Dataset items
_ _ _

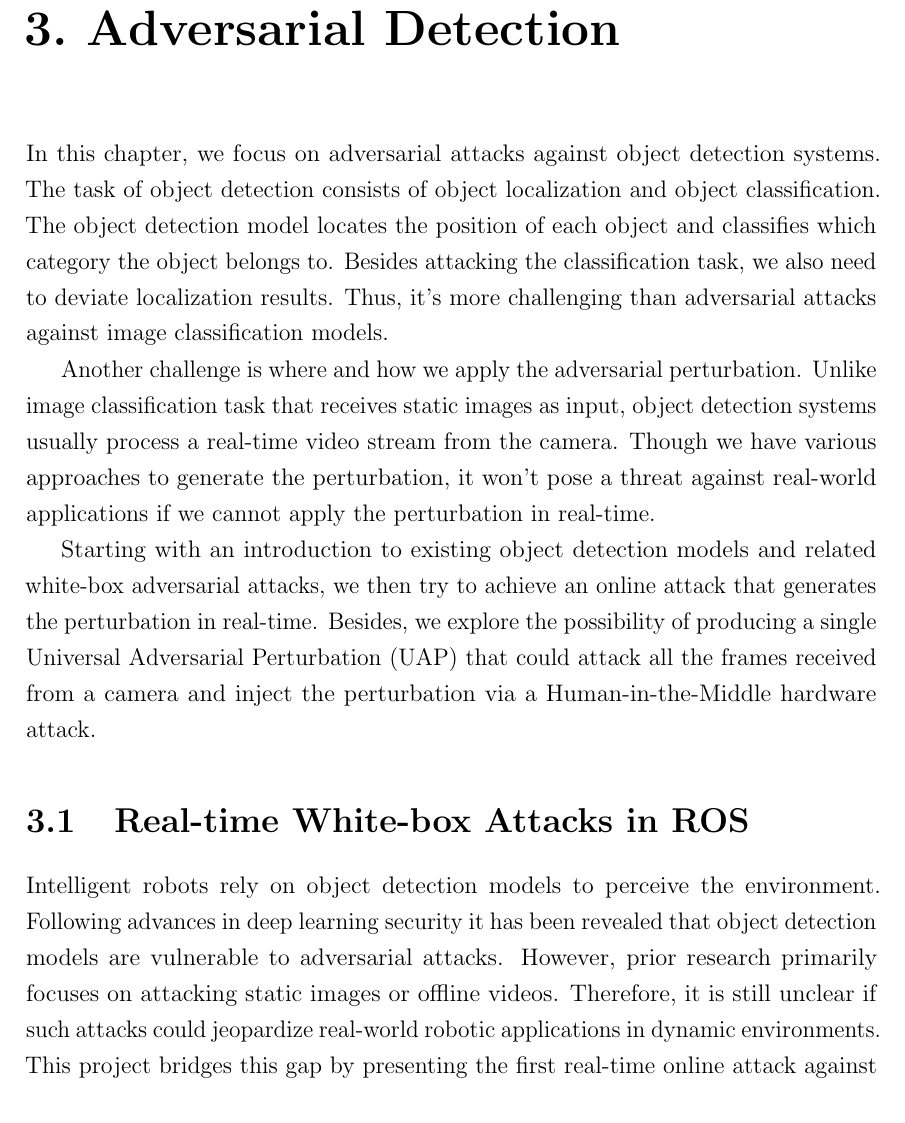
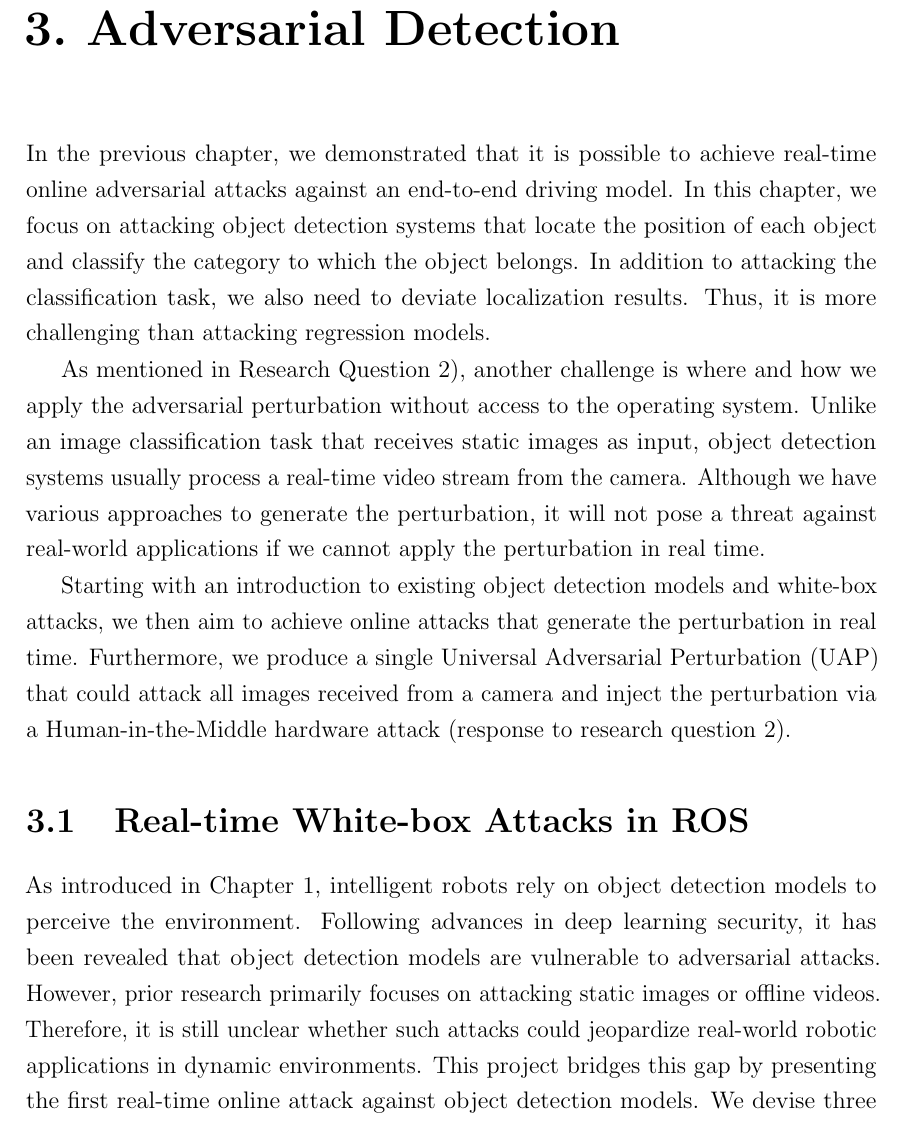
Before and after one commit to wuhanstudio/phd-thesis, a LaTeX thesis (Thesis.tex, which reads ch3/ch3.tex): part of page 54 of 158, cut so that both start at the same text. Compiled offline with pdfLaTeX.

Commit message:
[chapter 3] Add transition

```diff
--- a/ch3/ch3.tex
+++ b/ch3/ch3.tex
@@ -3,11 +3,11 @@
 
 % \newrefsection
 
-In this chapter, we focus on adversarial attacks against object detection systems. The task of object detection consists of object localization and object classification. The object detection model locates the position of each object and classifies which category the object belongs to. Besides attacking the classification task, we also need to deviate localization results. Thus, it's more challenging than adversarial attacks against image classification models.
+In the previous chapter, we demonstrated that it is possible to achieve real-time online adversarial attacks against an end-to-end driving model. In this chapter, we focus on attacking object detection systems that locate the position of each object and classify the category to which the object belongs. In addition to attacking the classification task, we also need to deviate localization results. Thus, it is more challenging than attacking regression models.
 
-Another challenge is where and how we apply the adversarial perturbation. Unlike image classification task that receives static images as input, object detection systems usually process a real-time video stream from the camera. Though we have various approaches to generate the perturbation, it won't pose a threat against real-world applications if we cannot apply the perturbation in real-time.
+As mentioned in Research Question 2), another challenge is where and how we apply the adversarial perturbation without access to the operating system. Unlike an image classification task that receives static images as input, object detection systems usually process a real-time video stream from the camera. Although we have various approaches to generate the perturbation, it will not pose a threat against real-world applications if we cannot apply the perturbation in real time.
 
-Starting with an introduction to existing object detection models and related white-box adversarial attacks, we then try to achieve an online attack that generates the perturbation in real-time. Besides, we explore the possibility of producing a single \acrfull{uap} that could attack all the frames received from a camera and inject the perturbation via a Human-in-the-Middle hardware attack.
+Starting with an introduction to existing object detection models and white-box attacks, we then aim to achieve online attacks that generate the perturbation in real time. Furthermore, we produce a single \acrfull{uap} that could attack all images received from a camera and inject the perturbation via a Human-in-the-Middle hardware attack (response to research question 2).
 
 % Lastly, we introduce the WHite-box Adversarial Toolbox (WHAT) that integrates our attacks into an open-source toolbox.
 
@@ -140,7 +140,7 @@ Starting with an introduction to existing object detection models and related wh
 \section{Real-time White-box Attacks in ROS}
 \label{sec:adv_detect}
 
-Intelligent robots rely on object detection models to perceive the environment. Following advances in deep learning security it has been revealed that object detection models are vulnerable to adversarial attacks. However, prior research primarily focuses on attacking static images or offline videos. Therefore, it is still unclear if such attacks could jeopardize real-world robotic applications in dynamic environments. This project bridges this gap by presenting the first real-time online attack against object detection models. We devise three attacks that fabricate bounding boxes for nonexistent objects at desired locations. The attacks achieve a success rate of about 90\% within about 20 iterations.
+As introduced in Chapter \ref{chpt:intro}, intelligent robots rely on object detection models to perceive the environment. Following advances in deep learning security, it has been revealed that object detection models are vulnerable to adversarial attacks. However, prior research primarily focuses on attacking static images or offline videos. Therefore, it is still unclear whether such attacks could jeopardize real-world robotic applications in dynamic environments. This project bridges this gap by presenting the first real-time online attack against object detection models. We devise three attacks that fabricate bounding boxes for non-existent objects at desired locations. The attacks achieve a success rate of about 90\% within about 20 iterations.
 
 % The demo video is available at \href{https://youtu.be/zJZ1aNlXsMU}{https://youtu.be/zJZ1aNlXsMU}.
 
```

_ _ _

» **What to do**:
Leave out the pictures and copy every record above exactly.

» **Response below**:
Before and after one commit to wuhanstudio/phd-thesis, a LaTeX thesis (Thesis.tex, which reads ch3/ch3.tex): part of page 54 of 158, cut so that both start at the same text. Compiled offline with pdfLaTeX.

Commit message:
[chapter 3] Add transition

```diff
--- a/ch3/ch3.tex
+++ b/ch3/ch3.tex
@@ -3,11 +3,11 @@
 
 % \newrefsection
 
-In this chapter, we focus on adversarial attacks against object detection systems. The task of object detection consists of object localization and object classification. The object detection model locates the position of each object and classifies which category the object belongs to. Besides attacking the classification task, we also need to deviate localization results. Thus, it's more challenging than adversarial attacks against image classification models.
+In the previous chapter, we demonstrated that it is possible to achieve real-time online adversarial attacks against an end-to-end driving model. In this chapter, we focus on attacking object detection systems that locate the position of each object and classify the category to which the object belongs. In addition to attacking the classification task, we also need to deviate localization results. Thus, it is more challenging than attacking regression models.
 
-Another challenge is where and how we apply the adversarial perturbation. Unlike image classification task that receives static images as input, object detection systems usually process a real-time video stream from the camera. Though we have various approaches to generate the perturbation, it won't pose a threat against real-world applications if we cannot apply the perturbation in real-time.
+As mentioned in Research Question 2), another challenge is where and how we apply the adversarial perturbation without access to the operating system. Unlike an image classification task that receives static images as input, object detection systems usually process a real-time video stream from the camera. Although we have various approaches to generate the perturbation, it will not pose a threat against real-world applications if we cannot apply the perturbation in real time.
 
-Starting with an introduction to existing object detection models and related white-box adversarial attacks, we then try to achieve an online attack that generates the perturbation in real-time. Besides, we explore the possibility of producing a single \acrfull{uap} that could attack all the frames received from a camera and inject the perturbation via a Human-in-the-Middle hardware attack.
+Starting with an introduction to existing object detection models and white-box attacks, we then aim to achieve online attacks that generate the perturbation in real time. Furthermore, we produce a single \acrfull{uap} that could attack all images received from a camera and inject the perturbation via a Human-in-the-Middle hardware attack (response to research question 2).
 
 % Lastly, we introduce the WHite-box Adversarial Toolbox (WHAT) that integrates our attacks into an open-source toolbox.
 
@@ -140,7 +140,7 @@ Starting with an introduction to existing object detection models and related wh
 \section{Real-time White-box Attacks in ROS}
 \label{sec:adv_detect}
 
-Intelligent robots rely on object detection models to perceive the environment. Following advances in deep learning security it has been revealed that object detection models are vulnerable to adversarial attacks. However, prior research primarily focuses on attacking static images or offline videos. Therefore, it is still unclear if such attacks could jeopardize real-world robotic applications in dynamic environments. This project bridges this gap by presenting the first real-time online attack against object detection models. We devise three attacks that fabricate bounding boxes for nonexistent objects at desired locations. The attacks achieve a success rate of about 90\% within about 20 iterations.
+As introduced in Chapter \ref{chpt:intro}, intelligent robots rely on object detection models to perceive the environment. Following advances in deep learning security, it has been revealed that object detection models are vulnerable to adversarial attacks. However, prior research primarily focuses on attacking static images or offline videos. Therefore, it is still unclear whether such attacks could jeopardize real-world robotic applications in dynamic environments. This project bridges this gap by presenting the first real-time online attack against object detection models. We devise three attacks that fabricate bounding boxes for non-existent objects at desired locations. The attacks achieve a success rate of about 90\% within about 20 iterations.
 
 % The demo video is available at \href{https://youtu.be/zJZ1aNlXsMU}{https://youtu.be/zJZ1aNlXsMU}.
 
```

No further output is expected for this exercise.